DATA SECTION:

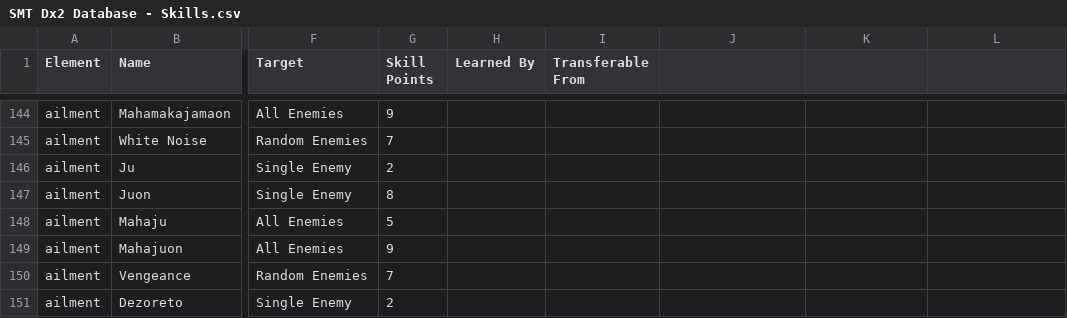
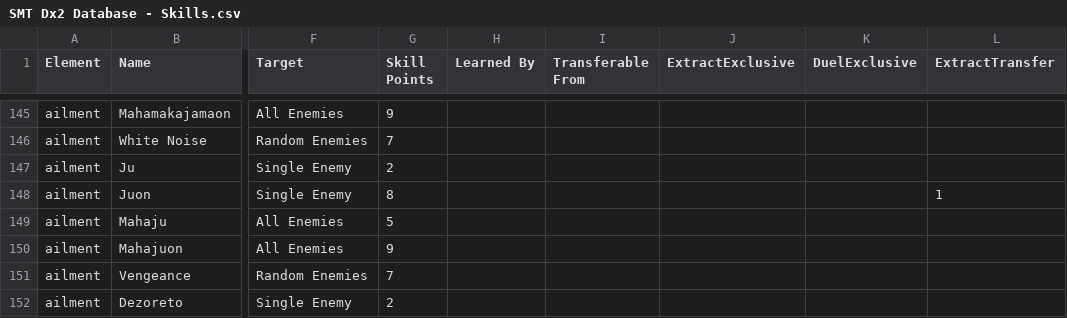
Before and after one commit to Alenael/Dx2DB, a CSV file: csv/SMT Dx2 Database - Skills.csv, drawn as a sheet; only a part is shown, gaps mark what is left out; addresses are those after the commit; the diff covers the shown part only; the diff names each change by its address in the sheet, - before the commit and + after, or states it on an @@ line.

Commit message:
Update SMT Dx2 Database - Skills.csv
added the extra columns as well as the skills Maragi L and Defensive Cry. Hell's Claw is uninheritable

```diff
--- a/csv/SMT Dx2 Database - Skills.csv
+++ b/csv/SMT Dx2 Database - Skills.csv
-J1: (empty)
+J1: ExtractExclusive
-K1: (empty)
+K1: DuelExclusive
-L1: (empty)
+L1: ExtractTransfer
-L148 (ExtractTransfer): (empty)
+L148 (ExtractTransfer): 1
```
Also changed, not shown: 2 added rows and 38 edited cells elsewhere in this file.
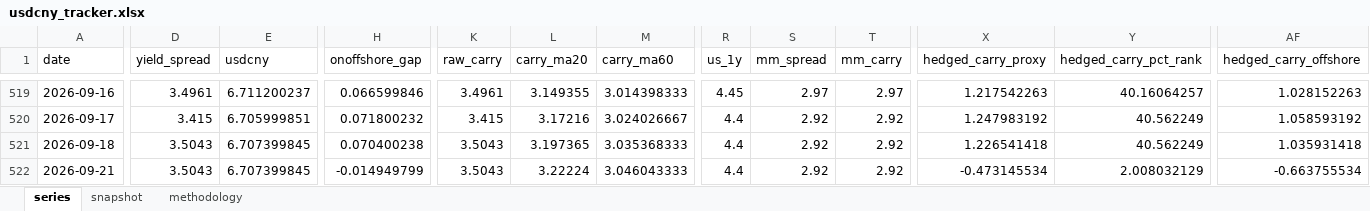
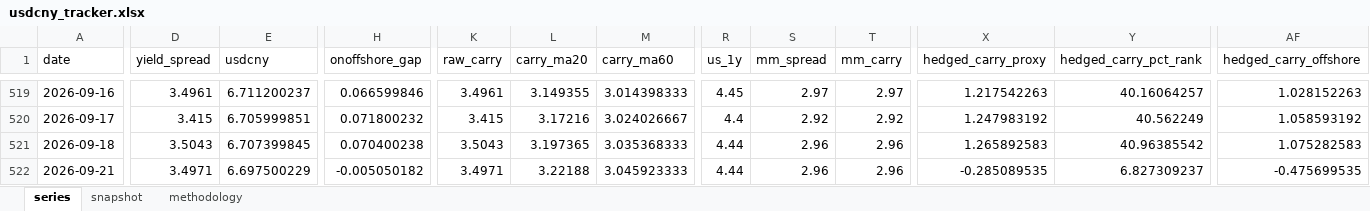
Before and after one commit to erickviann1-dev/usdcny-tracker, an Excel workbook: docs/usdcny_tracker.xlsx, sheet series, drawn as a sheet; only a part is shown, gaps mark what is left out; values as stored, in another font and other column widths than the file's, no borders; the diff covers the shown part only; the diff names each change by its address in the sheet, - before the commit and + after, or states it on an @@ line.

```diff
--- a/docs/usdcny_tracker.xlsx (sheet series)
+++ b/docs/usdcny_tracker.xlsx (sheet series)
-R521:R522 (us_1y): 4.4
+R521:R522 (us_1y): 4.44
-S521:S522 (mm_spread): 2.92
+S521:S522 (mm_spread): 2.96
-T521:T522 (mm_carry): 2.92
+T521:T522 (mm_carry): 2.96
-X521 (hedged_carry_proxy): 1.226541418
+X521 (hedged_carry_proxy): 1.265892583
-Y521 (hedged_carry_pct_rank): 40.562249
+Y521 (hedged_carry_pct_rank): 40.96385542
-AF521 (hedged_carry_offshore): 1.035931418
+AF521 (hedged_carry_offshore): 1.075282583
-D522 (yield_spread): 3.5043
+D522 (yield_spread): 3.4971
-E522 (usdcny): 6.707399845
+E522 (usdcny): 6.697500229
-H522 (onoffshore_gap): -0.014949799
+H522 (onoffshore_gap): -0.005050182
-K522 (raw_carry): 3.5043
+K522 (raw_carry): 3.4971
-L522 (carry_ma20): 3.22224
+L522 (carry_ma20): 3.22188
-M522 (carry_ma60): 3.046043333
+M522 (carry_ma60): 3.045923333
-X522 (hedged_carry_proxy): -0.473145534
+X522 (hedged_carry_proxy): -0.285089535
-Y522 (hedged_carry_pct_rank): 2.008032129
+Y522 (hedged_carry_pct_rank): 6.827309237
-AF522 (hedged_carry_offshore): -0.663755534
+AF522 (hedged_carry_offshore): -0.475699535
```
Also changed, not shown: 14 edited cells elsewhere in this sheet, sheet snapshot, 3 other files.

---

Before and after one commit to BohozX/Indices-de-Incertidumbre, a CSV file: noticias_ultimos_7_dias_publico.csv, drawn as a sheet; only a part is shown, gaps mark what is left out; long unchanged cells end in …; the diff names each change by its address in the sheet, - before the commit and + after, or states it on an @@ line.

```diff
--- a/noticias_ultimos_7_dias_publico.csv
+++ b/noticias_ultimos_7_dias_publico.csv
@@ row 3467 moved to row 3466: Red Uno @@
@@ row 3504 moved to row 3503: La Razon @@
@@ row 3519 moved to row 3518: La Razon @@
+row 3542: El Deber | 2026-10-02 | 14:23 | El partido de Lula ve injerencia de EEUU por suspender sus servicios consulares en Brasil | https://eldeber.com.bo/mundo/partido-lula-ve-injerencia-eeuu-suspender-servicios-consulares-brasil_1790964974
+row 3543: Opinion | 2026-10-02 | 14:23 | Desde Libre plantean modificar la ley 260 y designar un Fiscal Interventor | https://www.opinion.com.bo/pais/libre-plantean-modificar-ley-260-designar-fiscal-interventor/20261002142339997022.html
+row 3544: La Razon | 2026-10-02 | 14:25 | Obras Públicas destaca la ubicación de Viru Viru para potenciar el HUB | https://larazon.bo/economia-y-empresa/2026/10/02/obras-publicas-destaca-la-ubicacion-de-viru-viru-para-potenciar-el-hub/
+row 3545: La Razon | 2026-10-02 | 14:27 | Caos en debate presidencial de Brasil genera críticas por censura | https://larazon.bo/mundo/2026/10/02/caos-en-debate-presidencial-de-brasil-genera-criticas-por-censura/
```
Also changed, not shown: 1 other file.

ABOUT THIS EXERCISE:
Every line in the listing that holds the string "names" should be copied out.

RESPONSE:
Before and after one commit to Alenael/Dx2DB, a CSV file: csv/SMT Dx2 Database - Skills.csv, drawn as a sheet; only a part is shown, gaps mark what is left out; addresses are those after the commit; the diff covers the shown part only; the diff names each change by its address in the sheet, - before the commit and + after, or states it on an @@ line.
Before and after one commit to erickviann1-dev/usdcny-tracker, an Excel workbook: docs/usdcny_tracker.xlsx, sheet series, drawn as a sheet; only a part is shown, gaps mark what is left out; values as stored, in another font and other column widths than the file's, no borders; the diff covers the shown part only; the diff names each change by its address in the sheet, - before the commit and + after, or states it on an @@ line.
Before and after one commit to BohozX/Indices-de-Incertidumbre, a CSV file: noticias_ultimos_7_dias_publico.csv, drawn as a sheet; only a part is shown, gaps mark what is left out; long unchanged cells end in …; the diff names each change by its address in the sheet, - before the commit and + after, or states it on an @@ line.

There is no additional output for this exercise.